Charleston: A. & E. Miller, 1831. 47, [1 blank] pp. Stitched, untrimmed. Tanned and moderately foxed. Good+.
Hayne was in his final term as U.S. Senator from South Carolina, and the principal ideological opponent of Daniel Webster in the conflict over the nature of the Union. He became the primary voice of Nullification in Carolina's faceoff with Andrew Jackson.
Here he extols the virtues of the Revolution, the Society of Cincinnati, strict constructionism, State Rights, and Free Trade. His oration is a sophisticated, detailed analysis of the primacy of State Rights within the constitutional framework, and an artful defence of Nullification. Hayne argues "that before the General Government can lawfully exercise any power, they must be able to shew that it has been clearly granted in the charter, while the States, on the contrary, may exercise all powers not expressly taken away." Hayne's foe is a Federal Government which, "in their lust of dominion, or rather their lust of gain, have assumed to themselves...arbitrary power" to "tax us to the extent of our fortunes, to colonization, emancipation, or what they please." The tariff system exists "because, it is deemed expedient that Northern manufactures should be made profitable at the expense of Southern industry."
Hayne argues that the U.S. Supreme Court is not the final judge of a State's authority; each constituent State has retained that power. This is an excellent and learned oration, weaving together the various strands of the Strict Construction canon.

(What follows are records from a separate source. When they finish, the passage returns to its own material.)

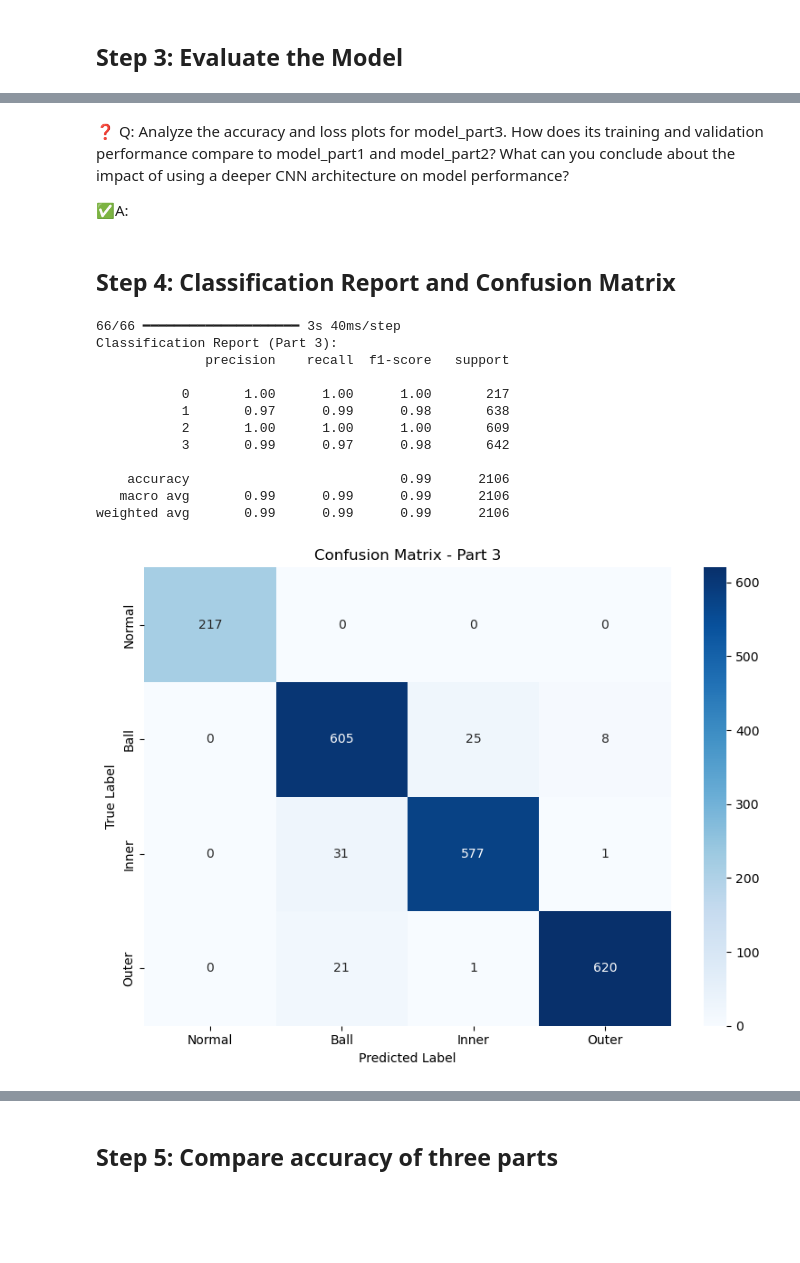
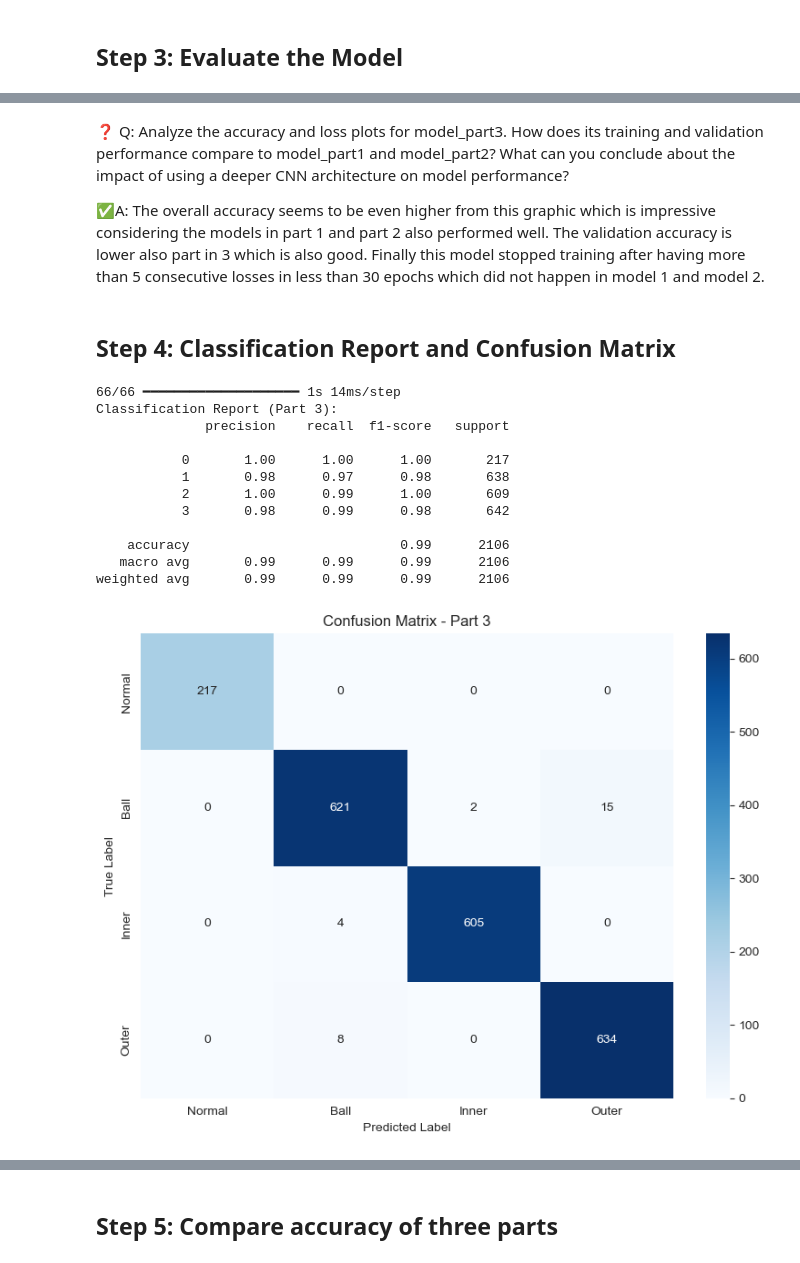
Before and after one commit to PietroLacommande/FaultDetection, a Jupyter notebook: Lab4 .ipynb, the cells around one changed output, grey strips where cells are left out. Cells and saved outputs as stored; diff of their text form; code cells hidden in the pictures; blank space fills up the shorter version.

```diff
--- a/Lab4 .ipynb
+++ b/Lab4 .ipynb
@@ -476,31 +481,31 @@ def enhanced_augment_signal(signal, noise_level=0.001, shift_max=150, scale_rang
     signal = tf.cast(signal, tf.float32)
 
     # 1. Add Gaussian noise
-    noise = tf.random.normal(tf.shape(signal), mean=0.0, stddev=xxxx)
+    noise = tf.random.normal(tf.shape(signal), mean=0.0, stddev=noise_level)
     signal = signal + noise
 
     # 2. Random shift
-    shift = tf.random.uniform([], -shift_max, shift_max, dtype=xxxx)
+    shift = tf.random.uniform([], -shift_max, shift_max, dtype=tf.int32)
     signal = tf.roll(signal, shift, axis=0)
 
     # 3. Random scaling
-    scale = tf.random.uniform([], xxxx[0], xxxx[1])
+    scale = tf.random.uniform([], scale_range[0], scale_range[1])
     signal = signal * scale
 
     # 4. Jittering (light noise)
-    jitter = tf.random.normal(tf.shape(signal), stddev=xxxx)
+    jitter = tf.random.normal(tf.shape(signal), stddev=jitter_std)
     signal = signal + jitter
 
     return signal
 
 #❓ Q: Complete the code below to apply the above augmentation to the training data and combine with the original dataset?
 # Apply augmentation to training data
-X_train_aug = np.array([xxxx(x).numpy() for x in X_train])
+X_train_aug = np.array([enhanced_augment_signal(x).numpy() for x in X_train])
 y_train_aug = y_train.copy()
 
 # Combine original and augmented data
-X_train_combined = np.vstack([xxxx, xxxx])
-y_train_combined = np.hstack([xxxx, xxxx])
+X_train_combined = np.vstack([X_train, X_train_aug])
+y_train_combined = np.hstack([y_train, y_train_aug])
 # %% [markdown]
 ## Step 2: Visualize Original vs. Augmented Signals
 # %%
@@ -720,5 +803,16 @@ model_part3 = xxxx([
 #patience: 5
 #restore best weights: True
 #Store the training history in a variable named history_part3.
+
+
+early_stopping = EarlyStopping(monitor='val_loss', patience=5, restore_best_weights=True)
+
+history_part3 = model_part3.fit(
+    X_train_combined, y_train_combined,
+    epochs=50,
+    validation_data=(X_test, y_test),
+    batch_size=64,
+    callbacks=[early_stopping]
+)
 # %% [output]
 Epoch 1/50
@@ -770,44 +864,44 @@ plt.show()
 # %% [markdown]
 ❓ Q: Analyze the accuracy and loss plots for model_part3. How does its training and validation performance compare to model_part1 and model_part2? What can you conclude about the impact of using a deeper CNN architecture on model performance?
 
-✅A:
+✅A: The overall accuracy seems to be even higher from this graphic which is impressive considering the models in part 1 and part 2 also performed well. The validation accuracy is lower also part in 3 which is also good. Finally this model stopped training after having more than 5 consecutive losses in less than 30 epochs which did not happen in model 1 and model 2.
 # %% [markdown]
 ## Step 4: Classification Report and Confusion Matrix
 # %%
 # Predict class labels
 y_pred_part3 = model_part3.predict(X_test)
 y_pred_classes_part3 = np.argmax(y_pred_part3, axis=1)
 
 # Print classification report
 print("Classification Report (Part 3):")
 print(classification_report(y_test, y_pred_classes_part3))
 
 # Compute confusion matrix
 conf_matrix_part3 = confusion_matrix(y_test, y_pred_classes_part3)
 
 plt.figure(figsize=(8, 6))
 class_labels = ['Normal', 'Ball', 'Inner', 'Outer']
-sns.heatmap(conf_matrix_part1, annot=True, fmt='d', cmap='Blues',
+sns.heatmap(conf_matrix_part3, annot=True, fmt='d', cmap='Blues',
             xticklabels=class_labels, yticklabels=class_labels)
 plt.title("Confusion Matrix - Part 3")
 plt.xlabel("Predicted Label")
 plt.ylabel("True Label")
 plt.tight_layout()
 plt.show()
 # %% [output]
-66/66 ━━━━━━━━━━━━━━━━━━━━ 3s 40ms/step
+66/66 ━━━━━━━━━━━━━━━━━━━━ 1s 14ms/step
 Classification Report (Part 3):
               precision    recall  f1-score   support
 
            0       1.00      1.00      1.00       217
-           1       0.97      0.99      0.98       638
-           2       1.00      1.00      1.00       609
-           3       0.99      0.97      0.98       642
+           1       0.98      0.97      0.98       638
+           2       1.00      0.99      1.00       609
+           3       0.98      0.99      0.98       642
 
     accuracy                           0.99      2106
    macro avg       0.99      0.99      0.99      2106
 weighted avg       0.99      0.99      0.99      2106
-[figure, old version]
+[figure, new version]
 # %% [markdown]
 ❓ Q: Analyze the classification report and confusion matrix for model_part3. How well did the model perform on each class? Are there any classes that are still confused with others? What do these results tell you about the strengths and limitations of your model?
 
```
Also changed, not shown: parts of 27 cells of this notebook.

FIRST EDITION. II Turnbull 234. AI 7483 . Not in Cohen. Item #24588